Hallor only chuckled in reply, and she left with a sweet smile. Silence descended on the room as Hallor puffed thoughtfully on his pipe and Halbarad waited for him to speak. Finally the acting chieftain sighed and turned his sharp eyes to his son. "Well?"
"Aragorn will win them," Halbarad said firmly. "Father, I saw Narsil reforged in his hand."
"Did you now," Hallor murmured.
"Already I can tell he is a fine man. Skilled and courteous. Ingold cannot really believe he is a spy from Mordor."
"His purpose is rather to remind me that we face greater dangers and must be wary, and he is right. How can anyone deny it? The Dwarves, too, spoke of Mordor last they came to the Ford. The news reached the Keep yesterday, along with reports of strangers in Bree."
Halbarad huffed in dismay.
"All the more reason not to have dissension in the Keep," Hallor said. "I worry also about Daeron."
"Surely he will not dwell on his old quarrel with Arathorn?"
"My son, you are young still, and have yet to learn how long those hurts will linger. But Daeron is man enough to master them, I hope."
Halbarad did not miss the note of uncertainty in his father's voice.
Hallor stretched out his legs and drew a thoughtful breath from his pipe before he spoke again. "I wish Beleg were here. Of all of us, he knows the Elves the best, and can press some sense into Ingold and the others. Well, he will be here for the winter council, if not sooner. That will have to suffice."
"Perhaps you should then keep him here, and send Ingold to Sarn Ford."
Hallor joined his arms to his stretch. "I expect instead that I will be going to Rivendell. I must myself go to see Elrond and set things straight. I want to put all of this ill will into the past, where it belongs. It's the future we must attend to. The line of Isildur is our hope and our purpose, and now it is restored, if you are right. I think an early marriage is in Aragorn's future. Unless," and his eyes twinkled at his son, "you would like to remain his heir."
"I would prefer to be his lieutenant."
"Well said, my son," said Hallor with a broad smile. "Let's go home."

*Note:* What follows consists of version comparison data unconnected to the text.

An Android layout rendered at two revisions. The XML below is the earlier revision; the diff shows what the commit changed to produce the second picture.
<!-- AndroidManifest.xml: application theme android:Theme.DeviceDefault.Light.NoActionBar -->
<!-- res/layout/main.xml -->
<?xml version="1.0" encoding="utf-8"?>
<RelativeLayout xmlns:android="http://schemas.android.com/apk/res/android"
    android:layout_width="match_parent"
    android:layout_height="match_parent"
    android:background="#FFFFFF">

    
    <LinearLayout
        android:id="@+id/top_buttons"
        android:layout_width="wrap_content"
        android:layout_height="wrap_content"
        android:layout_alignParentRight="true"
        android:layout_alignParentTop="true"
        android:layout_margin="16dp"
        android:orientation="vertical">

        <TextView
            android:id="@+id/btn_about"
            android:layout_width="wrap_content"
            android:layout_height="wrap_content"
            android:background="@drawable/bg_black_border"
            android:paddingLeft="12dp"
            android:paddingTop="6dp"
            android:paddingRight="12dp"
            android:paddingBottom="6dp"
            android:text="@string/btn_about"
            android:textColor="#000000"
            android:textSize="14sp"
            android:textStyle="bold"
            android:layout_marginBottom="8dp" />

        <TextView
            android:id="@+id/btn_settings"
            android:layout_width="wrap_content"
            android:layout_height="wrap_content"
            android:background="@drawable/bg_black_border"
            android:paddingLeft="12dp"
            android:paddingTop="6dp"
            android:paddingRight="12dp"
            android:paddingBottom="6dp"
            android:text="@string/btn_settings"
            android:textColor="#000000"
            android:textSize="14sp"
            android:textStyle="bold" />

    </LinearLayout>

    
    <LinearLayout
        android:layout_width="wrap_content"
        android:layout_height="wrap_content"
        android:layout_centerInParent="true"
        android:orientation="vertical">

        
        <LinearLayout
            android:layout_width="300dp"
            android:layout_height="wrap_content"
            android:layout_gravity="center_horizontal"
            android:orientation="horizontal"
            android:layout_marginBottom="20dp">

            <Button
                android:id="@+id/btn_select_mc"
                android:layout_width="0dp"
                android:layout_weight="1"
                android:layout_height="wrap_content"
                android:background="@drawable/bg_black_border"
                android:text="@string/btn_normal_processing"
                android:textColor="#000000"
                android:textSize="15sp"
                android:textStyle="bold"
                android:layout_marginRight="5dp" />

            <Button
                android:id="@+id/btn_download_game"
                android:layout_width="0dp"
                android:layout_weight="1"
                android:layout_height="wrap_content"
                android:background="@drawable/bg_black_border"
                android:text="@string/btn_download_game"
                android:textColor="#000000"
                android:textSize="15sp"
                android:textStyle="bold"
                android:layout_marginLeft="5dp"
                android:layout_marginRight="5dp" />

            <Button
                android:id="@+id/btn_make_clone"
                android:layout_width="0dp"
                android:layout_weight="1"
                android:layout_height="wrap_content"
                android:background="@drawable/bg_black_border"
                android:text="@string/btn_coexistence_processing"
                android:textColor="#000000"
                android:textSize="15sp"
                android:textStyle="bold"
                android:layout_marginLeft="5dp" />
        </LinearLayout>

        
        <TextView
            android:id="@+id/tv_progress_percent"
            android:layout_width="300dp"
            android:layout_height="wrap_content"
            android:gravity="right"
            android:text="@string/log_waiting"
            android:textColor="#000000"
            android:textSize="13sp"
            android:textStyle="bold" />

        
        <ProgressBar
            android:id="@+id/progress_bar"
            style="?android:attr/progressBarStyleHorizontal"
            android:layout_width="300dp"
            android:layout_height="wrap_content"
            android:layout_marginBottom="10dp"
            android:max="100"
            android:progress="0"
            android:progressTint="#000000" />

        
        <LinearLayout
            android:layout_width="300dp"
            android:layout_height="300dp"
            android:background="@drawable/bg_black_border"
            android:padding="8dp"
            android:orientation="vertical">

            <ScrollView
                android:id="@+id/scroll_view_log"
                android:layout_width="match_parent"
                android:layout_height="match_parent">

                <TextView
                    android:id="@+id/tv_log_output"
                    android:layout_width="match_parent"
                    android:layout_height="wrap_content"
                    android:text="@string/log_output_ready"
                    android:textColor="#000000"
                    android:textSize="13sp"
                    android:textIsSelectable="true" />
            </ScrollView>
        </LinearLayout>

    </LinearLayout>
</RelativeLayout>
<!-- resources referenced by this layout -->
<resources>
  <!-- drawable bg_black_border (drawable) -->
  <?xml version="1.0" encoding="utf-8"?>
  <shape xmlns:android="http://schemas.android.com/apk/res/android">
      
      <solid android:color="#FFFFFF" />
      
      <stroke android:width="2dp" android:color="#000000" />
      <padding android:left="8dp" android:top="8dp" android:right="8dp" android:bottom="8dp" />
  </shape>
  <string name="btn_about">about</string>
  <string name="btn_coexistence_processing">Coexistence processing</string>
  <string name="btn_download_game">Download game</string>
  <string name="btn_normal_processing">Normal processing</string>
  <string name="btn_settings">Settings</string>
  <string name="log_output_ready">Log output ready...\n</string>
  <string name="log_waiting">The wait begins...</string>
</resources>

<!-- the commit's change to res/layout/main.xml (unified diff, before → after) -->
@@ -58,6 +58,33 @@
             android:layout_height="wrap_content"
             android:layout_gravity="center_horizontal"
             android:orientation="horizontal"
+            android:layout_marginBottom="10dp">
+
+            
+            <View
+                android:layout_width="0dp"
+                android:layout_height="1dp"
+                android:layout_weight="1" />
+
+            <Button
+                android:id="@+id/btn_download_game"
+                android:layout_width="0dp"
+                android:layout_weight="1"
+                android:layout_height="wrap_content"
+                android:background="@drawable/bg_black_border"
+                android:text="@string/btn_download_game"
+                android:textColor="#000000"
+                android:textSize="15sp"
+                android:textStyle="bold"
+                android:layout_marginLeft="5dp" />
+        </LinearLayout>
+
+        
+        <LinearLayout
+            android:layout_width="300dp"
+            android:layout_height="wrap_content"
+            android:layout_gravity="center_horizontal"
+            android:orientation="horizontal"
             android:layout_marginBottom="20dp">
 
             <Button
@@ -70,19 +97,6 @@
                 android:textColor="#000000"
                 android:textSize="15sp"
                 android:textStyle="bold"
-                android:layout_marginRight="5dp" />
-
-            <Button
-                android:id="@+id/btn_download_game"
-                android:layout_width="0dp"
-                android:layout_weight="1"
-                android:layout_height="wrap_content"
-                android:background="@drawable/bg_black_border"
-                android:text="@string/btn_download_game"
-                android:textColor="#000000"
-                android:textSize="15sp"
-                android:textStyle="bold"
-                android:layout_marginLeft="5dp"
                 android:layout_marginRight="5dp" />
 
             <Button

The quiet of the evening was settling on Thurnost, the time of talk and quiet chores at the fire, as they walked together along the unpaved paths skirting the workshops, small homes, stables and granaries of the Rangers' secret fortress. Halbarad wondered how Aragorn would react to what must look like meanness compared to the splendor of the Elves? Except for the Great Hall at the very south, with its circular tower that reached almost to the height of the walls, the buildings of the Keep were low, fashioned of wood, and seemingly the dwellings of common folk. The men and women who lived there were few now, in the last settled Dúnedain town of what had once been the kingdom of Arnor.
A lute struck up from one of the homes as they passed, joined by a woman's soft voice. She sings to her children, as my mother used to do. A brief sadness passed over him; so many years since that death, but still he remembered.
Inside their four-room house, built up against the wall of the Keep near the Commons, his sister sat at the fire, mending her healer's dress. A kettle steamed at the fire. "All is well, Idhril?" asked their father.
"Yes, papa. No accidents or new illnesses today."
"There is great news, daughter. Halbarad will tell you."
And so for the third time he told his tale. Idhril's face grew in interest and happiness as he spoke. "May it be true!"
"We will know soon enough," Hallor said. "Well, I will go to bed and sleep on it. It's an early day tomorrow." He took the stairs to the loft above that he shared with his son.
"And what do you think, brother?" Idhril asked when their father had gone, handing Halbarad a cup of sweet tea.
Halbarad accepted it gratefully and took a full sip before he spoke. "I wonder if Aragorn knows what he faces here at the Keep. If he does, it's a marvel he has the courage to come at all. He will need the feet of a giant to fill those shoes."
And Idhril nodded her head in agreement.